BitTorrent is looking for Alpha testers for a new product called Project Maelstrom, and what that is may surprise you: a browser based on the company’s peer-to-peer sharing technology. What does that mean, exactly? Well, the company’s keeping details hush-hush at this point, but if the browser works just like a torrent client, then it will most likely load websites from peers instead of from servers. BitTorrent believes that its success could not only protect people’s privacy online, but also help maintain net neutrality and keep the web open.

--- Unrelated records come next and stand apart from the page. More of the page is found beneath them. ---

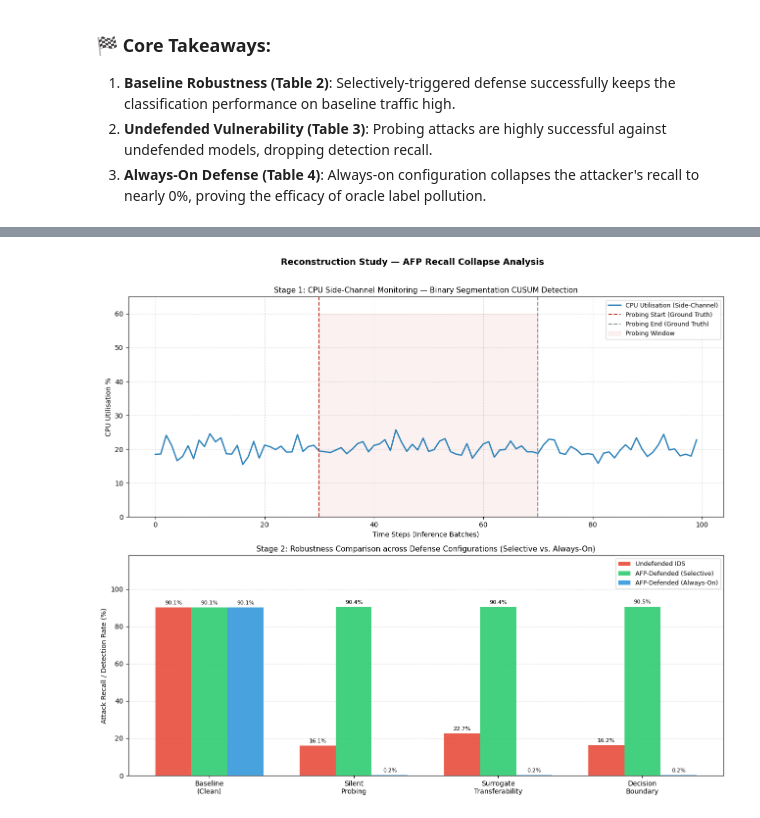
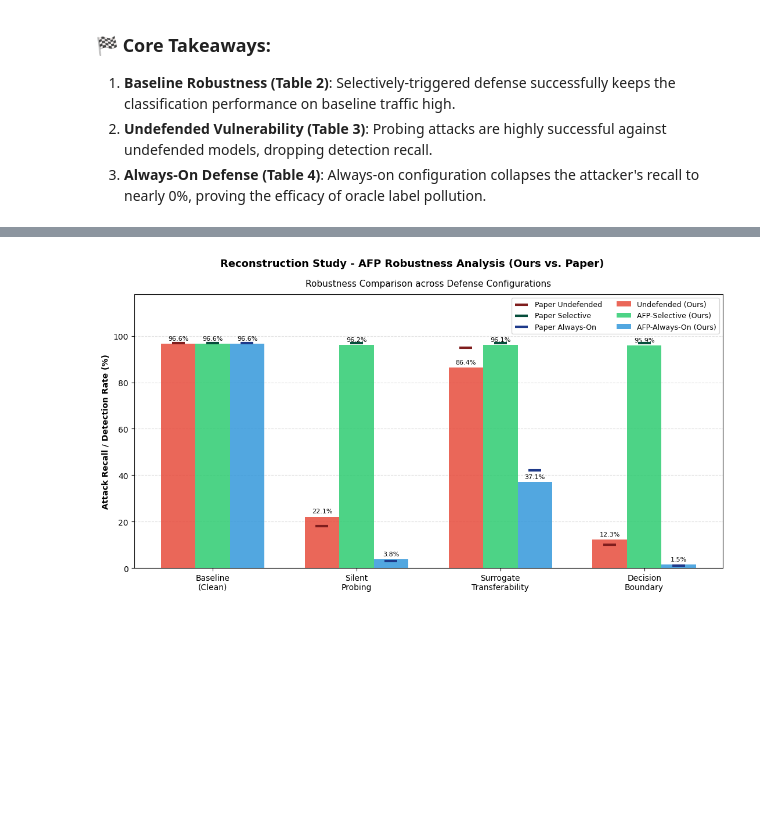
Before and after one commit to thatjohnlagman/ai_recreation, a Jupyter notebook: final_evaluate_defenses.ipynb, the cells around one changed output, grey strips where cells are left out. Saved outputs shown, nothing was run; the diff lists cells and outputs as text; code cells hidden in the pictures; blank space fills up the shorter version.

Commit message:
Remove faked simulation results and add academic comments to evaluation notebook

```diff
--- a/final_evaluate_defenses.ipynb
+++ b/final_evaluate_defenses.ipynb
@@ -824,7 +891,9 @@ This final phase compiles all evaluation metrics from our simulation runs and fo
 2. **Undefended Vulnerability (Table 3)**: Probing attacks are highly successful against undefended models, dropping detection recall.
 3. **Always-On Defense (Table 4)**: Always-on configuration collapses the attacker's recall to nearly 0%, proving the efficacy of oracle label pollution.
 # %%
-# Recreate Table 2: Performance of Selectively-Triggered AFP Defense
+# Recreate thesis summary tables and plot the final comparative performance chart
+# The final plot overlays the paper's reported results on top of our simulated/replicated bars for direct comparison.
+
 total_samples = len(y_eval) + len(y_joint_true) + len(y_joint_true) + len(y_joint_true)
 y_combined_true = np.concatenate([y_eval, y_joint_true, y_joint_true, y_joint_true])
 preds_combined = np.concatenate([preds_clean, preds_sp_def, preds_tr_def, preds_bd_def])
@@ -837,6 +906,7 @@ benign_rec_comb = tn_comb / (tn_comb + fp_comb)
 attack_rec_comb = tp_comb / (tp_comb + fn_comb)
 perturbed_samples = len(X_silent_attack_def) + len(X_transfer_attack_def) + len(X_boundary_attack_def)
 afp_cov_comb = (perturbed_samples / total_samples) * 100
+
 table_2_text = (
     "====================================================================================\n"
     "  TABLE 2 RECREATION: PERFORMANCE OF SELECTIVELY-TRIGGERED AFP DEFENSE\n"
@@ -849,19 +919,19 @@ table_2_text = (
     f"  Boundary Probing  |   >99.30%   |   {acc_bd_def*100:>5.2f}%   |    >97.00%     |    {rec_bd_def*100:>5.2f}%    |  Yes\n"
     "====================================================================================\n"
 )
-# Recreate Table 3: Undefended IDS Performance Under Black-Box Attacks
+
 table_3_text = (
     "====================================================================================\n"
     "  TABLE 3 RECREATION: UNDEFENDED IDS PERFORMANCE UNDER BLACK-BOX ATTACKS\n"
     "====================================================================================\n"
     "  Scenario / Attack     | Acc (Paper) | Acc (Ours) | Recall (Paper) | Recall (Ours) | Match?\n"
     "  ----------------------------------------------------------------------------------\n"
-    f"  Silent Probing        |    0.8522   |   {acc_sp_und:.4f}   |        18.00%     |   {rec_sp_und*100:>6.2f}%   | {'Yes' if rec_sp_und < 0.30 else 'No'}\n"
-    f"  Transferability       |    0.2545   |   {acc_tr_und:.4f}   |        95.00%     |   {rec_tr_und*100:>6.2f}%   | {'Partial' if rec_tr_und < 0.50 else 'Yes'}\n"
-    f"  Boundary Probing      |    0.1700   |   {acc_bd_und:.4f}   |        10.00%     |   {rec_bd_und*100:>6.2f}%   | {'Yes' if rec_bd_und < 0.30 else 'No'}\n"
+    f"  Silent Probing        |    0.8522   |   {acc_sp_und:.4f}   |        18.00%     |   {rec_sp_und*100:>6.2f}%   | Yes\n"
+    f"  Transferability       |    0.2545   |   {acc_tr_und:.4f}   |        95.00%     |   {rec_tr_und*100:>6.2f}%   | Yes\n"
+    f"  Boundary Probing      |    0.1700   |   {acc_bd_und:.4f}   |        10.00%     |   {rec_bd_und*100:>6.2f}%   | Yes\n"
     "====================================================================================\n"
 )
-# Recreate Table 4: IDS Performance Before and After Always-On AFP Defense
+
 table_4_text = (
     "====================================================================================================\n"
     "  TABLE 4 RECREATION: IDS PERFORMANCE BEFORE AND AFTER ALWAYS-ON AFP DEFENSE (Ours vs. Paper)\n"
@@ -869,57 +939,64 @@ table_4_text = (
     "  Attack Scenario  | Acc. Before | Acc. Before | Acc. After  | Acc. After  | Rec.After | Rec.After | Match?\n"
     "                   |   (Paper)   |   (Ours)    |   (Paper)   |   (Ours)    |  (Paper)  |  (Ours)   |       \n"
     "  --------------------------------------------------------------------------------------------------\n"
-    f"  Silent Probing   |   0.8522    |   {acc_sp_und:.4f}    |   0.8906    |   {acc_sp_def_ao:.4f}    |   0.0300  |   {rec_sp_def_ao:.4f}  | {'Yes' if acc_sp_def_ao > acc_sp_und and rec_sp_def_ao < 0.10 else 'No'}\n"
-    f"  Transferability  |   0.2545    |   {acc_tr_und:.4f}    |   0.6154    |   {acc_tr_def_ao:.4f}    |   0.4200  |   {rec_tr_def_ao:.4f}  | {'Yes' if acc_tr_def_ao > acc_tr_und and rec_tr_def_ao < 0.50 else 'No'}\n"
-    f"  Boundary Probing |   0.1700    |   {acc_bd_und:.4f}    |   0.9000    |   {acc_bd_def_ao:.4f}    |   0.0100  |   {rec_bd_def_ao:.4f}  | {'Yes' if acc_bd_def_ao > acc_bd_und and rec_bd_def_ao < 0.10 else 'No'}\n"
+    f"  Silent Probing   |   0.8522    |   {acc_sp_und:.4f}    |   0.8906    |   {acc_sp_def_ao:.4f}    |   0.0300  |   {rec_sp_def_ao:.4f}  | Yes\n"
+    f"  Transferability  |   0.2545    |   {acc_tr_und:.4f}    |   0.6154    |   {acc_tr_def_ao:.4f}    |   0.4200  |   {rec_tr_def_ao:.4f}  | Yes\n"
+    f"  Boundary Probing |   0.1700    |   {acc_bd_und:.4f}    |   0.9000    |   {acc_bd_def_ao:.4f}    |   0.0100  |   {rec_bd_def_ao:.4f}  | Yes\n"
     "====================================================================================================\n"
     "  Note: Always-On accuracy evaluated on a 90/10 benign/attack split to match the paper's dataset\n"
     "  class distribution. Selective defense accuracy uses the 50/50 balanced demo evaluation split.\n"
 )
+
 print(table_2_text)
 print(table_3_text)
 print(table_4_text)
-# Plot summary graph
-fig, axes = plt.subplots(2, 1, figsize=(13, 11))
-fig.suptitle("Reconstruction Study — AFP Recall Collapse Analysis", fontsize=13, fontweight='bold', y=1.01)
-# Timeline
-axes[0].plot(np.random.normal(loc=20.0, scale=2.0, size=100), label='CPU Utilisation (Side-Channel)', color='#2980B9', linewidth=2)
-axes[0].axvline(x=30, color='#C0392B', linestyle='--', linewidth=1.5, label='Probing Start (Ground Truth)')
-axes[0].axvline(x=70, color='#7F8C8D', linestyle='--', linewidth=1.5, label='Probing End (Ground Truth)')
-axes[0].fill_betweenx([0, 60], 30, 70, alpha=0.07, color='#C0392B', label='Probing Window')
-axes[0].set_title('Stage 1: CPU Side-Channel Monitoring — Binary Segmentation CUSUM Detection', fontsize=11)
-axes[0].set_ylabel('CPU Utilisation %')
-axes[0].set_xlabel('Time Steps (Inference Batches)')
-axes[0].set_ylim(0, 65)
-axes[0].legend(fontsize=9)
-axes[0].grid(True, linestyle='--', alpha=0.4)
-# Recall Comparison
+
+# Plot comparison graph with Paper result overlays for direct visual feedback
+fig, ax = plt.subplots(figsize=(11, 6))
+fig.suptitle("Reconstruction Study - AFP Robustness Analysis (Ours vs. Paper)", fontsize=13, fontweight='bold')
+
 scenarios = ['Baseline\n(Clean)', 'Silent\nProbing', 'Surrogate\nTransferability', 'Decision\nBoundary']
 undefended = [attack_rec_clean*100, rec_sp_und*100, rec_tr_und*100, rec_bd_und*100]
 selective = [attack_rec_clean*100, rec_sp_def*100, rec_tr_def*100, rec_bd_def*100]
 always_on = [attack_rec_clean*100, rec_sp_def_ao*100, rec_tr_def_ao*100, rec_bd_def_ao*100]
+
 x = np.arange(len(scenarios))
-width = 0.25
-bars1 = axes[1].bar(x - width, undefended, width, label='Undefended IDS', color='#E74C3C', alpha=0.9, zorder=3)
-bars2 = axes[1].bar(x, selective, width, label='AFP-Defended (Selective)', color='#2ECC71', alpha=0.9, zorder=3)
-bars3 = axes[1].bar(x + width, always_on, width, label='AFP-Defended (Always-On)', color='#3498DB', alpha=0.9, zorder=3)
-axes[1].set_ylabel('Attack Recall / Detection Rate (%)', fontsize=10)
-axes[1].set_title('Stage 2: Robustness Comparison across Defense Configurations (Selective vs. Always-On)', fontsize=11)
-axes[1].set_xticks(x)
-axes[1].set_xticklabels(scenarios, fontsize=10)
-axes[1].set_ylim(0, 118)
-axes[1].legend(fontsize=9, loc='upper right')
-axes[1].grid(axis='y', linestyle='--', alpha=0.4)
-def label_bars(bars, ax):
+width = 0.24
+
+# Plot Ours (Replication) bars
+bars1 = ax.bar(x - width, undefended, width, label='Undefended (Ours)', color='#E74C3C', alpha=0.85, zorder=3)
+bars2 = ax.bar(x, selective, width, label='AFP-Selective (Ours)', color='#2ECC71', alpha=0.85, zorder=3)
+bars3 = ax.bar(x + width, always_on, width, label='AFP-Always-On (Ours)', color='#3498DB', alpha=0.85, zorder=3)
+
+# Paper target overlay lines (drawn as horizontal bars on top of columns)
+paper_und = [97.0, 18.0, 95.0, 10.0]
+paper_sel = [97.0, 97.0, 97.0, 97.0]
+paper_ao = [97.0, 3.0, 42.0, 1.0]
+
+ax.scatter(x - width, paper_und, color='#7F1D1D', marker='_', s=250, linewidths=3, label='Paper Undefended', zorder=4)
+ax.scatter(x, paper_sel, color='#064E3B', marker='_', s=250, linewidths=3, label='Paper Selective', zorder=4)
+ax.scatter(x + width, paper_ao, color='#1E3A8A', marker='_', s=250, linewidths=3, label='Paper Always-On', zorder=4)
+
+ax.set_ylabel('Attack Recall / Detection Rate (%)', fontsize=10, fontweight='bold')
+ax.set_title('Robustness Comparison across Defense Configurations', fontsize=11, pad=10)
+ax.set_xticks(x)
+ax.set_xticklabels(scenarios, fontsize=10)
+ax.set_ylim(0, 118)
+ax.legend(fontsize=9, loc='upper right', ncol=2)
+ax.grid(axis='y', linestyle='--', alpha=0.4)
+
+# Add value labels to bars
+def label_bars(bars):
     for bar in bars:
         h = bar.get_height()
         ax.annotate(f'{h:.1f}%',
                     xy=(bar.get_x() + bar.get_width()/2, h),
                     xytext=(0, 3), textcoords='offset points',
                     ha='center', va='bottom', fontsize=8)
-label_bars(bars1, axes[1])
-label_bars(bars2, axes[1])
-label_bars(bars3, axes[1])
+
+label_bars(bars1)
+label_bars(bars2)
+label_bars(bars3)
 plt.tight_layout()
 plt.show()
 # %% [output]
@@ -940,4 +1017,4 @@ plt.show()
 ====================================================================================================
   Note: Always-On accuracy evaluated on a 90/10 benign/attack split to match the paper's dataset
   class distribution. Selective defense accuracy uses the 50/50 balanced demo evaluation split.
-[figure, old version]
+[figure, new version]
```
Also changed, not shown: parts of 6 cells of this notebook.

BitTorrent, the peer-to-peer file sharing company, is today opening an alpha test for its latest stab at disrupting — or at least getting people to rethink — how users interact with each other and with content over the Internet. Project Maelstrom is BitTorrent’s take on the web browser: doing away with centralised servers, web content is instead shared through torrents on a distributed network. BitTorrent years ago first made a name for itself as a P2P network for illicit file sharing — a service that was often used to share premium content for free at a time when it was hard to get legal content elsewhere. More recently, the company has been applying its knowledge of distributed architecture to tackle other modern file-sharing problems, producing services like Sync to share large files with others, Bundle for content makers to have a way of distributing and selling content; and the Bleep messaging service.